A familiar face at Stettler Hospital and Care Centre is set to say goodbye.
Longtime site manager Diane Palmer is ready to call it a career after just short of two decades working in the facility, and nearly five decades working as a nurse.
“It’s bittersweet,” said Palmer, reflecting on her career.
“I’m blessed to have such a wonderful career as a nurse. It’s bittersweet to say goodbye.”
With much thanks to the community which has supported the facility, Palmer has had a guiding hand in many of the numerous renovations which have occurred at the facility in recent years, concluding with the new kitchen and cafeteria set to open this fall.
In the years since she became the site administrator, things have definitely changed in health care.

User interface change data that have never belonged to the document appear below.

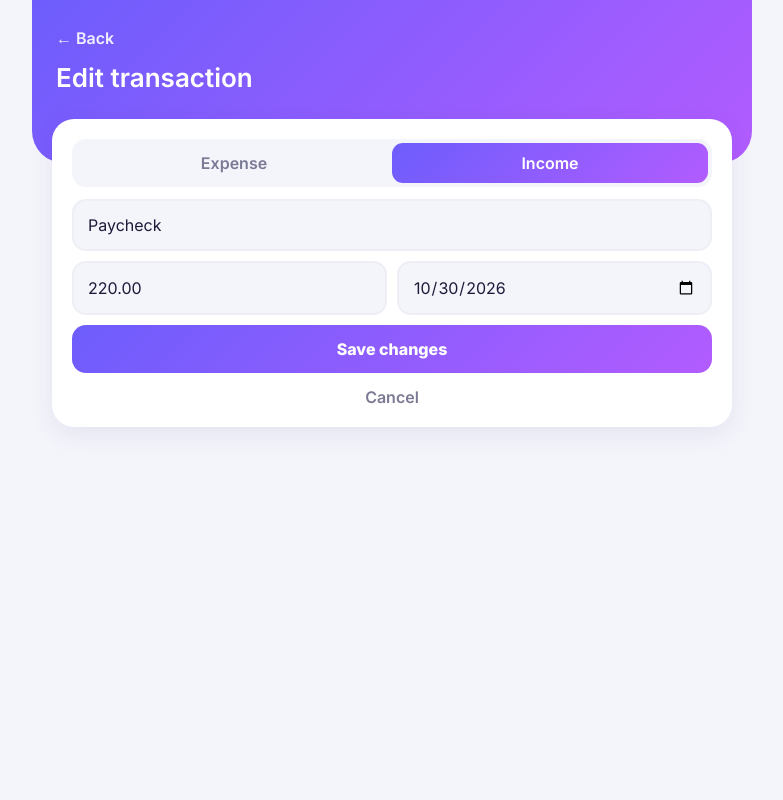
After one commit to niralpatel07/SpendWise., a Flask app: page /edit/1 in a window 1280 px wide. The commit adds this page. Shown: the whole page, without its empty margins (248-1031 px from the left). Run offline with Flask 3, Linux system fonts and the light colour scheme.

Commit message:
Session 3.( Edit and delete feature ).

```diff
--- a/app.py
+++ b/app.py
@@ -17,6 +17,12 @@ CATEROGIES = {
     "income":     {"label":  "Income",    "emoji":  "💰", "color": "#16a34a"},
 }
 EXPENSE_CATS = [key for key in CATEROGIES if key != "income"]
+
+MESSAGES = {
+    "added": "Transaction added successfully!✅",
+    "saved": "Changes saved ☑️",
+    "deleted": "Deleted 🗑",
+}
 
 DEFAULT_TRANSACTIONS = [
     {"id": 1, "title": "Paycheck",    "amount": 220.00, "type": "income",  "category": "income",     "date": "2026-10-30"},
@@ -45,6 +51,27 @@ def totals(items):
     spent = sum(t["amount"] for t in items if t["type"] == "expense")
     return income, spent, income - spent
 
+def find(tid):
+    for t in transactions:
+        if t["id"] == tid:
+            return t
+    return None
+
+def read_form():
+    title = request.form.get("title", "").strip()
+    try:
+        amount = round(float(request.form.get("amount", 0)), 2)
+    except ValueError:
+        amount = 0
+    kind = "income" if request.form.get("type") == "income" else "expense"
+    category = "income" if kind == "income" else request.form.get("category", "food")
+    when = request.form.get("date") or date.today().isoformat()
+
+    if title and amount > 0 and category in CATEROGIES:
+        return {"title": title, "amount": amount, "type": kind,
+                "category": category, "date": when}
+    return None
+
 @app.route("/")
 def home():
     income, spent, balance = totals(transactions)
@@ -60,37 +87,45 @@ def home():
         balance=balance,
         month=date.today().strftime("%B %Y"),
         today=date.today().isoformat(),
+        toast=MESSAGES.get(request.args.get("msg")),
     )
 
 @app.route("/add", methods=["POST"])
 def add():
     global next_id
-    title = request.form.get("title", "").strip()
-    try:
-        amount = round(float(request.form.get("amount", 0)), 2)
-    except ValueError:
-        amount = 0
-    kind = request.form.get("type", "expense")
-    category = request.form.get("category", "food")
-    when = request.form.get("date") or date.today().isoformat()
+    data = read_form()
+    if data:
+        data["id"] = next_id
+        next_id += 1
+        transactions.append(data)
+        save_data()
+        return redirect(url_for("home", msg="added"))
+    return redirect(url_for("home", msg="invalid"))
 
-    if kind == "income":
-        category = "income"
-    else:
-        kind = "expense"
+@app.route("/edit/<int:tid>", methods=["GET", "POST"])
+def edit(tid):
+    t = find(tid)
+    if t is None:
+        return redirect(url_for("home"))
+    if request.method == "POST":
+        data = read_form()
+        if data:
+            t.update(data)
+            save_data()
+            return redirect(url_for("home", msg="saved"))
+    return render_template(
+        "edit.html",
+        t=t,
+        categories=CATEROGIES,
+        expense_cats=EXPENSE_CATS,
+    )
 
-    if title and amount > 0 and category in CATEROGIES:
-        transactions.append({
-            "id": next_id,
-            "title": title,
-            "amount": amount,
-            "type": kind,
-            "category": category,
-            "date": when,
-        })
-        next_id += 1
-        save_data()
-    return redirect(url_for("home"))
+@app.route("/delete/<int:tid>", methods=["POST"])
+def delete(tid):
+    global transactions
+    transactions = [t for t in transactions if t["id"] != tid]
+    save_data()
+    return redirect(url_for("home", msg="deleted"))
 
 if __name__ == "__main__":
     app.run(debug=True)
--- a/static/style.css
+++ b/static/style.css
@@ -144,3 +144,61 @@ main .card + .card { margin-top: 18px; }
 }
 .add button:active { transform: scale(0.98); }
 .empty { padding: 18px 0; color: var(--muted); text-align: center; }
+
+.hero.small { padding: 28px 24px 70px; }
+.hero.small h1 { font-size: 26px; margin-top: 14px; opacity: 1; }
+.back { color: #fff; text-decoration: none;  opacity: 0.9; font-weight: 600; }
+
+.stat { transition: transform 0.2s; }
+.stat:hover { transform: translateY(-3px); }
+
+.row { border-radius: 12px; transition: background 0.2s; }
+.row:hover { background: var(--bg); }
+
+.row form { margin: 0; }
+.actions { display: flex; gap: 6px; margin-left: 4px; }
+.act {
+  width: 36px;
+  height: 36px;
+  border: none;
+  border-radius: 10px;
+  background: var(--bg);
+  font-size: 16px;
+  display: grid;
+  place-items: center;
+  text-decoration: none;
+  cursor: pointer;
+  transition: transform 0.15s, background 0.15s;
+}
+.act:hover { background: var(--line); }
+.act:active { transform: scale(0.88); }
+
+.cancel {
+  display: block;
+  text-align: center;
+  margin-top: 14px;
+  color: var(--muted);
+  text-decoration: none;
+  font-weight: 600;
+}
+
+.toast {
+  position: fixed;
+  top: 16px;
+  left: 50%;
+  transform: translateX(-50%);
+  background: #1e1b3a;
+  color: #fff;
+  padding: 12px 22px;
+  border-radius: 999px;
+  font-weight: 600;
+  box-shadow: var(--shadow);
+  z-index: 1000;
+  animation: toast 2.6s ease forwards;
+}
+@keyframes toast {
+  0%   { opacity: 0; transform: translate(-50%, -20px); }
+  12%  { opacity: 1; transform: translate(-50%, 0); }
+  80%  { opacity: 1; transform: translate(-50%, 0); }
+  100% { opacity: 0; transform: translate(-50%, -20px); visibility: hidden; }
+}
--- /dev/null
+++ b/templates/edit.html
@@ -0,0 +1,52 @@
+<!DOCTYPE html>
+<html lang="en">
+<head>
+  <meta charset="UTF-8">
+  <meta name="viewport" content="width=device-width, initial-scale=1">
+  <title>Edit · SpendWise</title>
+  <link rel="preconnect" href="https://fonts.googleapis.com">
+  <link href="https://fonts.googleapis.com/css2?family=Inter:wght@400;600;800&display=swap" rel="stylesheet">
+  <link rel="stylesheet" href="{{ url_for('static', filename='style.css') }}">
+</head>
+<body>
+  <div class="app">
+    <header class="hero small">
+      <a class="back" href="{{ url_for('home') }}">← Back</a>
+      <h1>Edit transaction</h1>
+    </header>
+
+    <main>
+      <form class="card add" action="{{ url_for('edit', tid=t.id) }}" method="post">
+        <div class="toggle">
+          <label><input type="radio" name="type" value="expense" {% if t.type == 'expense' %}checked{% endif %}><span>Expense</span></label>
+          <label><input type="radio" name="type" value="income" {% if t.type == 'income' %}checked{% endif %}><span>Income</span></label>
+        </div>
+        <input type="text" name="title" value="{{ t.title }}" required maxlength="40">
+        <div class="two">
+          <input type="number" name="amount" value="{{ '%.2f'|format(t.amount) }}" step="0.01" min="0.01" required inputmode="decimal">
+          <input type="date" name="date" value="{{ t.date }}">
+        </div>
+        <div id="cat-wrap">
+          <select name="category">
+            {% for key in expense_cats %}
+            <option value="{{ key }}" {% if key == t.category %}selected{% endif %}>{{ categories[key].emoji }} {{ categories[key].label }}</option>
+            {% endfor %}
+          </select>
+        </div>
+        <button type="submit">Save changes</button>
+        <a class="cancel" href="{{ url_for('home') }}">Cancel</a>
+      </form>
+    </main>
+  </div>
+
+  <script>
+    const catWrap = document.getElementById('cat-wrap');
+    function sync() {
+      const kind = document.querySelector('input[name="type"]:checked').value;
+      catWrap.style.display = kind === 'income' ? 'none' : 'block';
+    }
+    document.querySelectorAll('input[name="type"]').forEach(r => r.addEventListener('change', sync));
+    sync();
+  </script>
+</body>
+</html>
```
Also changed, not shown: templates/index.html (+25 -1 lines).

Labour and delivery, for example, delivered around 60 babies per year when Palmer became site manager. Over the last decade, that number has increased to around 200 per year.
In the surgical theatres, Stettler Hospital formerly only had two surgeons who would make use of the facilities; currently there are 15.
When asked about the high point of her time at the Stettler Hospital, Palmer had no simple answer.
“The high point is how we got here,” said Palmer.
“The foundation donations. The effort for this community who works here … it’s so rewarding.”
Palmer had actually intended to retire sooner; however, for multiple reasons she decided to hold on for three to four extra years.
Just some of the reasons Palmer stuck around include projects such as the facility transitioning to Net-Care, the COVID-19 pandemic and the soon to be completed renovations.
“There is always something more,” said Palmer, before noting that now is the right time to leave.
“I want to leave on a high note. I know the facility will be in good hands. I know when I leave, the vision will continue for the facility.”
As for what retirement has in store for Palmer?
“Golf and travelling,” said Palmer.
Palmer plans to remain in the community but spend a lot more time with her children and grandchildren.
With Palmer leaving, Alberta Health Services has decided to rename the position title and the new administrator will have the title of Rural Acute Manager.
Set to fill Palmer’s shoes is Janet Chaney, who lives near Buffalo Lake.
Chaney has been a nurse for 34 years and has spent the last 15 in management positions in Edmonton, Camrose, Trochu, and most recently, Red Deer Regional Hospital as the Day Surgery and Recovery manager.
According to Chaney, she will spend some time working with Palmer to get to know the facility; she also noted that staffing challenges, operating theatre usage and generally working towards keeping the site viable will be her priorities to start with.
“There’s a lot to work on, and lot to continue,” said Chaney.